*** Opening RECORDS TO USE ***

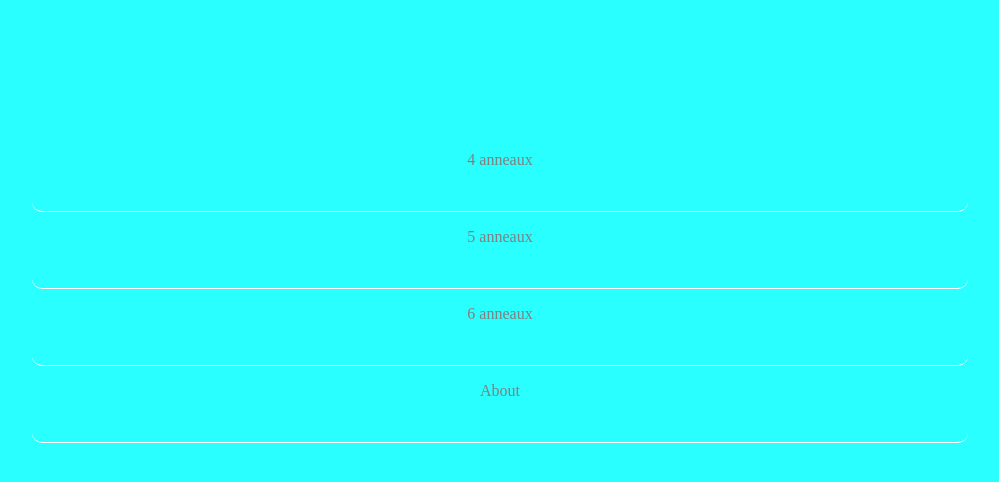
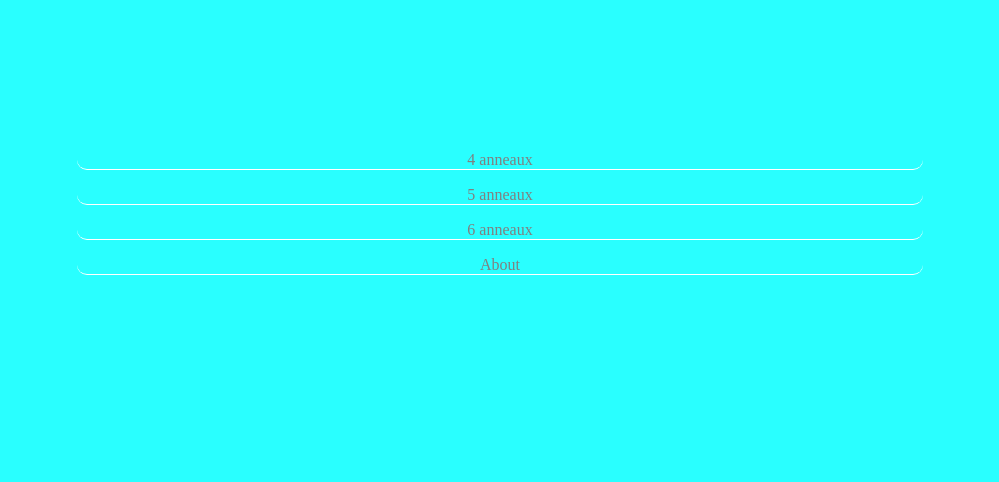
Before and after one commit to mermi/AppResistance, a plain HTML site: page home.html in a window 1280 px wide. Shown: the whole page, without its empty margins (140-1139 px from the left). Drawn offline with Linux system fonts and the light colour scheme.

Commit message:
dimension de home

```diff
--- a/home.html
+++ b/home.html
@@ -22,13 +22,13 @@
     border-radius: 10px 10px 10px 10px;
     color: gray;
     font-family: meta;
-    height: 60px;
+    height: 127%;
     margin: 11px auto auto;
     padding-left: 20px;
     padding-right: 20px;
     padding-top: 5px;
     text-align: center;
-    width: 70%;
+    width: 63%;
     }
     a
     {text-decoration: none;
```
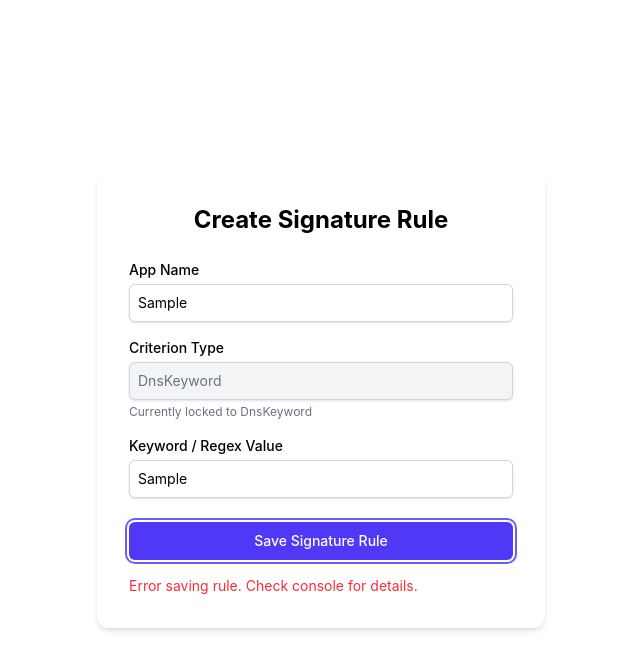
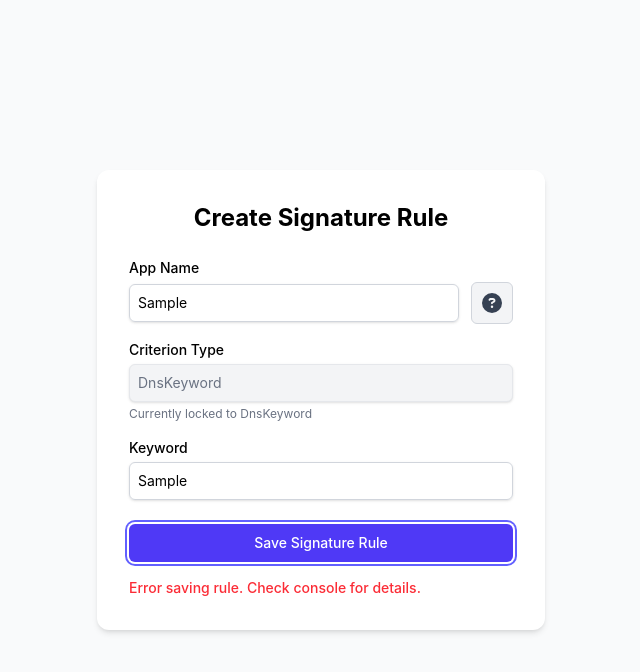
Before and after one commit to DanielChorbajiyski-S/Network-app-identifier, a React (Vite) app in the folder Network-Identifier.Client/: page /config in a window 1280 px wide. Both pictures are taken after typing "Sample", "Sample" into the empty fields and a click on the button "Save Signature Rule". Shown: the top 672 px of the page, without its empty margins (319-959 px from the left). Built offline with nearby package versions, Linux system fonts and the light colour scheme; no server answers.

Commit message:
Icons support in the config page

```diff
--- /dev/null
+++ b/Network-Identifier.Client/src/data/appIcons.json
@@ -0,0 +1,14 @@
+{
+  "Snapchat": "FaSnapchat",
+  "Instagram": "FaInstagram",
+  "Facebook": "FaFacebook",
+  "TikTok": "FaTiktok",
+  "YouTube": "FaYoutube",
+  "LinkedIn": "FaLinkedin",
+  "Pinterest": "FaPinterest",
+  "Google Maps": "FaLocationDot",
+  "X": "FaXTwitter",
+  "Reddit": "FaReddit",
+  "Google": "FaGoogle",
+  "Firefox": "FaFirefoxBrowser"
+}
--- a/Network-Identifier.Client/src/pages/Config.tsx
+++ b/Network-Identifier.Client/src/pages/Config.tsx
@@ -1,11 +1,57 @@
 import { useState } from 'react';
 import { useMutation } from '@tanstack/react-query';
+import {
+  FaSnapchat,
+  FaInstagram,
+  FaFacebook,
+  FaTiktok,
+  FaYoutube,
+  FaLinkedin,
+  FaPinterest,
+  FaLocationDot,
+  FaXTwitter,
+  FaReddit,
+  FaCircleQuestion,
+  FaGoogle,
+  FaFirefoxBrowser
+} from 'react-icons/fa6';
+import appIcons from '../data/appIcons.json';
 
 interface SignatureRulePayload {
   appName: string;
   criterionType: string;
   value: string;
 }
+
+const iconRegistry: Record<string, React.ElementType> = {
+  FaSnapchat,
+  FaInstagram,
+  FaFacebook,
+  FaTiktok,
+  FaYoutube,
+  FaLinkedin,
+  FaPinterest,
+  FaLocationDot,
+  FaXTwitter,
+  FaReddit,
+  FaGoogle,
+  FaFirefoxBrowser,
+  FaCircleQuestion
+};
+
+const getAppIcon = (appName: string) => {
+  const iconProps = { className: "w-5 h-5 flex-shrink-0 text-gray-700" };
+
+  const matchedKey = Object.keys(appIcons).find(
+    key => key.toLowerCase() === appName.toLowerCase()
+  ) as keyof typeof appIcons | undefined;
+
+  const iconStringName = matchedKey ? appIcons[matchedKey] : undefined;
+
+  const IconComponent = iconStringName ? iconRegistry[iconStringName] : FaCircleQuestion;
+
+  return <IconComponent {...iconProps} />;
+};
 
 export default function Config() {
   const [appName, setAppName] = useState('');
@@ -38,21 +84,26 @@ export default function Config() {
   };
 
   return (
-    <div className="min-h-screen flex items-center justify-center p-4">
+    <div className="min-h-screen flex items-center justify-center p-4 bg-gray-50">
       <div className="max-w-md w-full bg-white rounded-xl shadow-md p-8">
         <h2 className="text-black text-center text-2xl font-bold mb-6">Create Signature Rule</h2>
 
         <form onSubmit={handleSubmit} className="space-y-4">
           <div>
-            <label className="block text-sm font-medium text-black">App Name</label>
+            <label className="block text-sm font-medium text-black mb-1">App Name</label>
+            <div className="flex items-center space-x-3">
               <input
                 type="text"
                 value={appName}
                 onChange={(e) => setAppName(e.target.value)}
                 placeholder="e.g., Spotify, Discord"
-              className="mt-1 block w-full rounded-md border-gray-300 shadow-sm focus:border-indigo-500 focus:ring-indigo-500 sm:text-sm p-2 border text-black"
+                className="block w-full rounded-md border-gray-300 shadow-sm focus:border-indigo-500 focus:ring-indigo-500 sm:text-sm p-2 border text-black"
                 required
               />
+              <div className="p-2.5 bg-gray-100 rounded-md border border-gray-300 flex items-center justify-center transition-colors">
+                {getAppIcon(appName)}
+              </div>
+            </div>
           </div>
 
           <div>
@@ -61,13 +112,13 @@ export default function Config() {
               type="text"
               value={criterionType}
               disabled
-              className="mt-1 block w-full rounded-md border-gray-300 bg-gray-100 text-gray-500 shadow-sm sm:text-sm p-2 border cursor-not-allowed"
+              className="mt-1 block w-full rounded-md border-gray-200 bg-gray-100 text-gray-500 shadow-sm sm:text-sm p-2 border cursor-not-allowed"
             />
             <p className="text-xs text-gray-500 mt-1">Currently locked to {criterionType}</p>
           </div>
 
           <div>
-            <label className="block text-sm font-medium text-black">Keyword / Regex Value</label>
+            <label className="block text-sm font-medium text-black">Keyword</label>
             <input
               type="text"
               value={value}
@@ -81,16 +132,16 @@ export default function Config() {
           <button
             type="submit"
             disabled={configMutation.isPending}
-            className="w-full flex justify-center py-2 px-4 border border-transparent rounded-md shadow-sm text-sm font-medium text-white bg-indigo-600 hover:bg-indigo-700 focus:outline-none focus:ring-2 focus:ring-offset-2 focus:ring-indigo-500 disabled:opacity-50 mt-6"
+            className="w-full flex justify-center py-2 px-4 border border-transparent rounded-md shadow-sm text-sm font-medium text-white bg-indigo-600 hover:bg-indigo-700 focus:outline-none focus:ring-2 focus:ring-offset-2 focus:ring-indigo-500 disabled:opacity-50 mt-6 transition-colors"
           >
             {configMutation.isPending ? 'Saving Rule...' : 'Save Signature Rule'}
           </button>
 
           {configMutation.isError && (
-            <p className="text-red-500 text-sm mt-2">Error saving rule. Check console for details.</p>
+            <p className="text-red-500 text-sm mt-2 font-medium">Error saving rule. Check console for details.</p>
           )}
           {configMutation.isSuccess && (
-            <p className="text-green-500 text-sm mt-2">Rule saved successfully!</p>
+            <p className="text-green-600 text-sm mt-2 font-medium">Rule saved successfully!</p>
           )}
         </form>
       </div>
```
Lines whose indentation alone changed are shown as unchanged.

*** Closing RECORDS TO USE ***

# [YOUR INSTRUCTIONS]
Reproduce the entries above word for word. Pictures stay out.

# [PROBLEM SOLUTION]
Before and after one commit to mermi/AppResistance, a plain HTML site: page home.html in a window 1280 px wide. Shown: the whole page, without its empty margins (140-1139 px from the left). Drawn offline with Linux system fonts and the light colour scheme.

Commit message:
dimension de home

```diff
--- a/home.html
+++ b/home.html
@@ -22,13 +22,13 @@
     border-radius: 10px 10px 10px 10px;
     color: gray;
     font-family: meta;
-    height: 60px;
+    height: 127%;
     margin: 11px auto auto;
     padding-left: 20px;
     padding-right: 20px;
     padding-top: 5px;
     text-align: center;
-    width: 70%;
+    width: 63%;
     }
     a
     {text-decoration: none;
```
Before and after one commit to DanielChorbajiyski-S/Network-app-identifier, a React (Vite) app in the folder Network-Identifier.Client/: page /config in a window 1280 px wide. Both pictures are taken after typing "Sample", "Sample" into the empty fields and a click on the button "Save Signature Rule". Shown: the top 672 px of the page, without its empty margins (319-959 px from the left). Built offline with nearby package versions, Linux system fonts and the light colour scheme; no server answers.

Commit message:
Icons support in the config page

```diff
--- /dev/null
+++ b/Network-Identifier.Client/src/data/appIcons.json
@@ -0,0 +1,14 @@
+{
+  "Snapchat": "FaSnapchat",
+  "Instagram": "FaInstagram",
+  "Facebook": "FaFacebook",
+  "TikTok": "FaTiktok",
+  "YouTube": "FaYoutube",
+  "LinkedIn": "FaLinkedin",
+  "Pinterest": "FaPinterest",
+  "Google Maps": "FaLocationDot",
+  "X": "FaXTwitter",
+  "Reddit": "FaReddit",
+  "Google": "FaGoogle",
+  "Firefox": "FaFirefoxBrowser"
+}
--- a/Network-Identifier.Client/src/pages/Config.tsx
+++ b/Network-Identifier.Client/src/pages/Config.tsx
@@ -1,11 +1,57 @@
 import { useState } from 'react';
 import { useMutation } from '@tanstack/react-query';
+import {
+  FaSnapchat,
+  FaInstagram,
+  FaFacebook,
+  FaTiktok,
+  FaYoutube,
+  FaLinkedin,
+  FaPinterest,
+  FaLocationDot,
+  FaXTwitter,
+  FaReddit,
+  FaCircleQuestion,
+  FaGoogle,
+  FaFirefoxBrowser
+} from 'react-icons/fa6';
+import appIcons from '../data/appIcons.json';
 
 interface SignatureRulePayload {
   appName: string;
   criterionType: string;
   value: string;
 }
+
+const iconRegistry: Record<string, React.ElementType> = {
+  FaSnapchat,
+  FaInstagram,
+  FaFacebook,
+  FaTiktok,
+  FaYoutube,
+  FaLinkedin,
+  FaPinterest,
+  FaLocationDot,
+  FaXTwitter,
+  FaReddit,
+  FaGoogle,
+  FaFirefoxBrowser,
+  FaCircleQuestion
+};
+
+const getAppIcon = (appName: string) => {
+  const iconProps = { className: "w-5 h-5 flex-shrink-0 text-gray-700" };
+
+  const matchedKey = Object.keys(appIcons).find(
+    key => key.toLowerCase() === appName.toLowerCase()
+  ) as keyof typeof appIcons | undefined;
+
+  const iconStringName = matchedKey ? appIcons[matchedKey] : undefined;
+
+  const IconComponent = iconStringName ? iconRegistry[iconStringName] : FaCircleQuestion;
+
+  return <IconComponent {...iconProps} />;
+};
 
 export default function Config() {
   const [appName, setAppName] = useState('');
@@ -38,21 +84,26 @@ export default function Config() {
   };
 
   return (
-    <div className="min-h-screen flex items-center justify-center p-4">
+    <div className="min-h-screen flex items-center justify-center p-4 bg-gray-50">
       <div className="max-w-md w-full bg-white rounded-xl shadow-md p-8">
         <h2 className="text-black text-center text-2xl font-bold mb-6">Create Signature Rule</h2>
 
         <form onSubmit={handleSubmit} className="space-y-4">
           <div>
-            <label className="block text-sm font-medium text-black">App Name</label>
+            <label className="block text-sm font-medium text-black mb-1">App Name</label>
+            <div className="flex items-center space-x-3">
               <input
                 type="text"
                 value={appName}
                 onChange={(e) => setAppName(e.target.value)}
                 placeholder="e.g., Spotify, Discord"
-              className="mt-1 block w-full rounded-md border-gray-300 shadow-sm focus:border-indigo-500 focus:ring-indigo-500 sm:text-sm p-2 border text-black"
+                className="block w-full rounded-md border-gray-300 shadow-sm focus:border-indigo-500 focus:ring-indigo-500 sm:text-sm p-2 border text-black"
                 required
               />
+              <div className="p-2.5 bg-gray-100 rounded-md border border-gray-300 flex items-center justify-center transition-colors">
+                {getAppIcon(appName)}
+              </div>
+            </div>
           </div>
 
           <div>
@@ -61,13 +112,13 @@ export default function Config() {
               type="text"
               value={criterionType}
               disabled
-              className="mt-1 block w-full rounded-md border-gray-300 bg-gray-100 text-gray-500 shadow-sm sm:text-sm p-2 border cursor-not-allowed"
+              className="mt-1 block w-full rounded-md border-gray-200 bg-gray-100 text-gray-500 shadow-sm sm:text-sm p-2 border cursor-not-allowed"
             />
             <p className="text-xs text-gray-500 mt-1">Currently locked to {criterionType}</p>
           </div>
 
           <div>
-            <label className="block text-sm font-medium text-black">Keyword / Regex Value</label>
+            <label className="block text-sm font-medium text-black">Keyword</label>
             <input
               type="text"
               value={value}
@@ -81,16 +132,16 @@ export default function Config() {
           <button
             type="submit"
             disabled={configMutation.isPending}
-            className="w-full flex justify-center py-2 px-4 border border-transparent rounded-md shadow-sm text-sm font-medium text-white bg-indigo-600 hover:bg-indigo-700 focus:outline-none focus:ring-2 focus:ring-offset-2 focus:ring-indigo-500 disabled:opacity-50 mt-6"
+            className="w-full flex justify-center py-2 px-4 border border-transparent rounded-md shadow-sm text-sm font-medium text-white bg-indigo-600 hover:bg-indigo-700 focus:outline-none focus:ring-2 focus:ring-offset-2 focus:ring-indigo-500 disabled:opacity-50 mt-6 transition-colors"
           >
             {configMutation.isPending ? 'Saving Rule...' : 'Save Signature Rule'}
           </button>
 
           {configMutation.isError && (
-            <p className="text-red-500 text-sm mt-2">Error saving rule. Check console for details.</p>
+            <p className="text-red-500 text-sm mt-2 font-medium">Error saving rule. Check console for details.</p>
           )}
           {configMutation.isSuccess && (
-            <p className="text-green-500 text-sm mt-2">Rule saved successfully!</p>
+            <p className="text-green-600 text-sm mt-2 font-medium">Rule saved successfully!</p>
           )}
         </form>
       </div>
```
Lines whose indentation alone changed are shown as unchanged.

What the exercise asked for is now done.